NEW YORK — The stock market finally shook its post-election slump.
Investors seized on hope that Washington will reach a deal on the federal budget and drove stocks Monday to their biggest gain in two months. A pair of strong corporate earnings reports also helped.
The Dow Jones Industrial Average closed up 207.65 points, or 1.7 percent, to end at 12,795.96. The Standard & Poor's 500 index rose 27.01 points, or 2 percent, to 1,386.89. The Nasdaq composite average gained 62.94, or 2.2 percent, to 2,916.07.
Since President Barack Obama and a divided Congress were returned to power Nov. 6, the Dow had fallen six of eight days and a total of 650 points.
Obama and congressional leaders are in talks to avoid going over a "fiscal cliff" on Jan. 1, when tax increases and mandatory government spending cuts are set to take effect.
While Obama and Republicans appear at odds on whether tax rates for the wealthiest Americans should rise, lawmakers suggested over the weekend that progress is possible.
"It is quite clear that both sides want to come to a compromise and that a reasonable compromise is available," David Kelly, chief global strategist for J.P. Morgan Funds, wrote in a note to clients.
Corporate earnings reports also boosted the indexes. Lowe's said its third-quarter profit surged 76 percent. That followed a strong report from Home Depot last week. Lowe's rose $1.98, or 6.2 percent, to $33.96.
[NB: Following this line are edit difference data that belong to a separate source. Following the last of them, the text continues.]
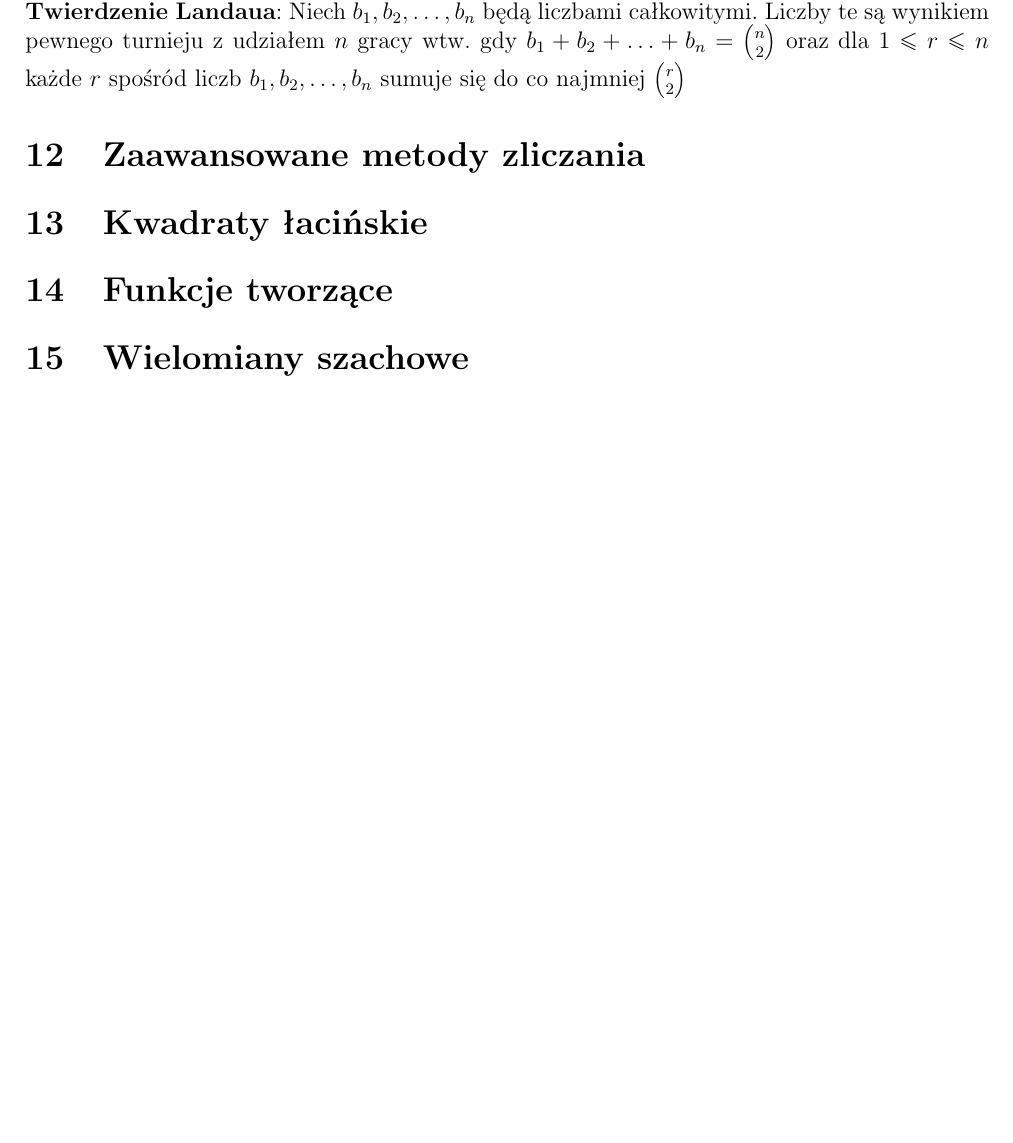
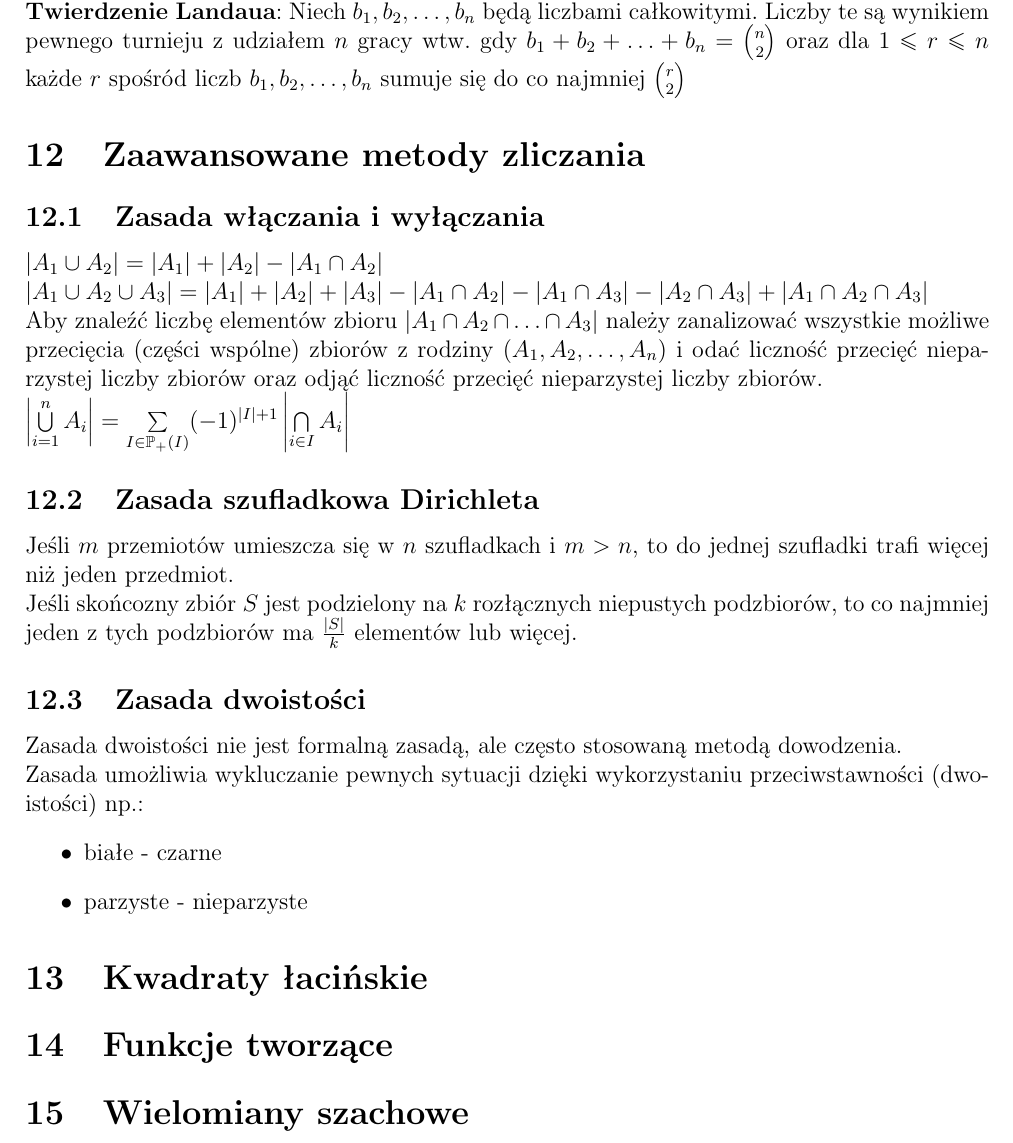
Before and after one commit to kasmar00/PUT-INF1-Notatki, a LaTeX paper (Dyskretna-kolokwium.tex): part of page 12 of 12, cut so that both start at the same text, the shorter picture padded with empty space. Compiled offline with pdfLaTeX.

Commit message:
Zaawansowane metody zliczania

```diff
--- a/Dyskretna-kolokwium.tex
+++ b/Dyskretna-kolokwium.tex
@@ -375,6 +375,22 @@ Jeżeli $a,b\in\mathbb{P}$ oraz $p$ jest liczbą pierwszą, to $p|ab\Rightarrow
 \textbf{Twierdzenie Landaua}: Niech $b_1, b_2,\hdots,b_n$ będą liczbami całkowitymi. Liczby te są wynikiem pewnego turnieju z udziałem $n$ gracy wtw. gdy $b_1+b_2+\hdots+b_n={n\choose2}$ oraz dla $1\leq r \leq n$ każde $r$ spośród liczb $b_1, b_2,\hdots,b_n$ sumuje się do co najmniej $r\choose2$
 %minimaks, harem, przepływy, przekroje itp...
 \section{Zaawansowane metody zliczania}
+\subsection{Zasada włączania i wyłączania}
+	$|A_1\cup A_2| = |A_1| + |A_2| -|A_1\cap A_2|$ \\
+	$|A_1\cup A_2\cup A_3| = |A_1| + |A_2| + |A_3|-|A_1\cap A_2| -|A_1\cap A_3| -|A_2\cap A_3|+ |A_1\cap A_2\cap A_3|$\\
+	Aby znaleźć liczbę elementów zbioru $|A_1\cap A_2\cap \hdots \cap A_3|$ należy zanalizować wszystkie możliwe przecięcia (części wspólne) zbiorów z rodziny $(A_1, A_2, \dots ,A_n)$ i odać liczność przecięć nieparzystej liczby zbiorów oraz odjąć liczność przecięć nieparzystej liczby zbiorów.\\
+	$\left| \bigcup\limits_{i=1}^n A_i\right|=\sum\limits_{I\in\mathbb{P}_+(I)} (-1)^{|I|+1} \left| \bigcap\limits_{i\in I} A_i \right|$
+\subsection{Zasada szufladkowa Dirichleta}
+	Jeśli $m$ przemiotów umieszcza się w $n$ szufladkach i $m>n$, to do jednej szufladki trafi więcej niż jeden przedmiot.\\
+	Jeśli skońcozny zbiór $S$ jest podzielony na $k$ rozłącznych niepustych podzbiorów, to co najmniej jeden z tych podzbiorów ma $\frac{|S|}{k}$ elementów lub więcej.
+	%uogólniona
+\subsection{Zasada dwoistości}
+	Zasada dwoistości nie jest formalną zasadą, ale często stosowaną metodą dowodzenia.\\
+	Zasada umożliwia wykluczanie pewnych sytuacji dzięki wykorzystaniu przeciwstawności (dwoistości) np.:
+	\begin{itemize}
+		\item białe - czarne
+		\item parzyste - nieparzyste
+	\end{itemize}
 \section{Kwadraty łacińskie}
 \section{Funkcje tworzące}
 \section{Wielomiany szachowe}
```
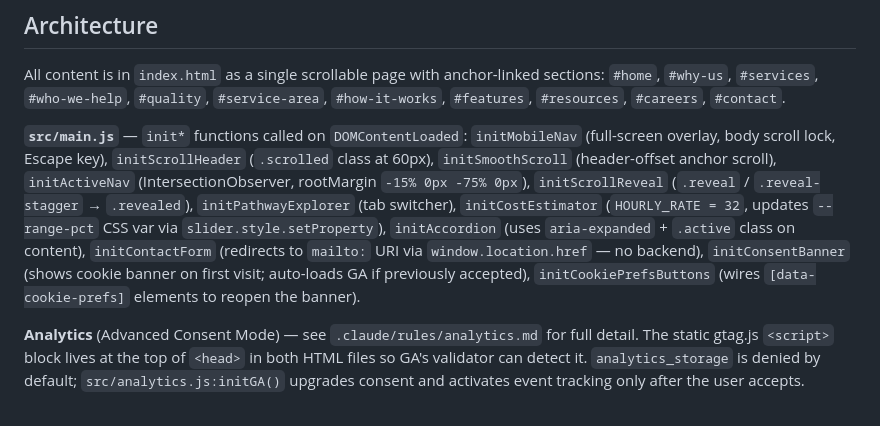
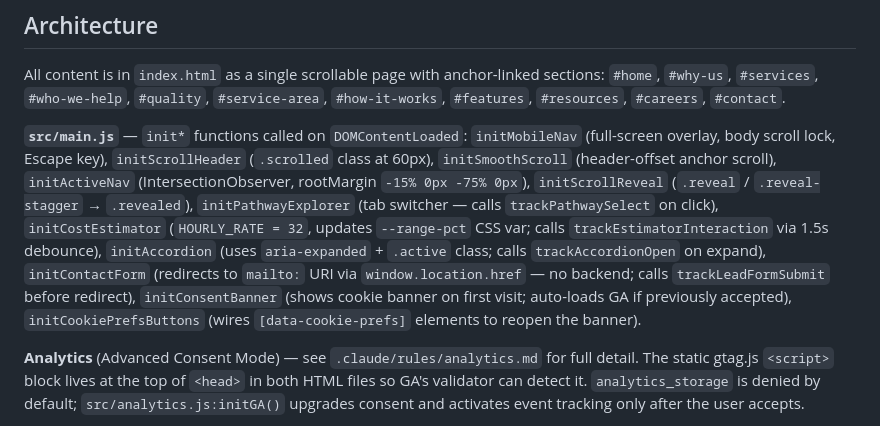
Before and after one commit to BlissfulLivingSolutions/BlissfulLivingSolutions.github.io, a Markdown page: CLAUDE.md, the part around the change. Rendered like a GitHub page.

```diff
--- a/CLAUDE.md
+++ b/CLAUDE.md
@@ -70,7 +70,7 @@ If the variable is absent, all analytics and the cookie banner are silently disa
 
 All content is in `index.html` as a single scrollable page with anchor-linked sections: `#home`, `#why-us`, `#services`, `#who-we-help`, `#quality`, `#service-area`, `#how-it-works`, `#features`, `#resources`, `#careers`, `#contact`.
 
-**`src/main.js`** — `init*` functions called on `DOMContentLoaded`: `initMobileNav` (full-screen overlay, body scroll lock, Escape key), `initScrollHeader` (`.scrolled` class at 60px), `initSmoothScroll` (header-offset anchor scroll), `initActiveNav` (IntersectionObserver, rootMargin `-15% 0px -75% 0px`), `initScrollReveal` (`.reveal` / `.reveal-stagger` → `.revealed`), `initPathwayExplorer` (tab switcher), `initCostEstimator` (`HOURLY_RATE = 32`, updates `--range-pct` CSS var via `slider.style.setProperty`), `initAccordion` (uses `aria-expanded` + `.active` class on content), `initContactForm` (redirects to `mailto:` URI via `window.location.href` — no backend), `initConsentBanner` (shows cookie banner on first visit; auto-loads GA if previously accepted), `initCookiePrefsButtons` (wires `[data-cookie-prefs]` elements to reopen the banner).
+**`src/main.js`** — `init*` functions called on `DOMContentLoaded`: `initMobileNav` (full-screen overlay, body scroll lock, Escape key), `initScrollHeader` (`.scrolled` class at 60px), `initSmoothScroll` (header-offset anchor scroll), `initActiveNav` (IntersectionObserver, rootMargin `-15% 0px -75% 0px`), `initScrollReveal` (`.reveal` / `.reveal-stagger` → `.revealed`), `initPathwayExplorer` (tab switcher — calls `trackPathwaySelect` on click), `initCostEstimator` (`HOURLY_RATE = 32`, updates `--range-pct` CSS var; calls `trackEstimatorInteraction` via 1.5s debounce), `initAccordion` (uses `aria-expanded` + `.active` class; calls `trackAccordionOpen` on expand), `initContactForm` (redirects to `mailto:` URI via `window.location.href` — no backend; calls `trackLeadFormSubmit` before redirect), `initConsentBanner` (shows cookie banner on first visit; auto-loads GA if previously accepted), `initCookiePrefsButtons` (wires `[data-cookie-prefs]` elements to reopen the banner).
 
 **Analytics** (Advanced Consent Mode) — see `.claude/rules/analytics.md` for full detail. The static gtag.js `<script>` block lives at the top of `<head>` in both HTML files so GA's validator can detect it. `analytics_storage` is denied by default; `src/analytics.js:initGA()` upgrades consent and activates event tracking only after the user accepts.
 
```
Also changed, not shown: .claude/rules/analytics.md (+34 -3 lines).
Tyson Foods, the country's biggest meat company, beat analysts' expectations for its quarterly earnings. Tyson added $1.84, or 10.9 percent, to $18.72.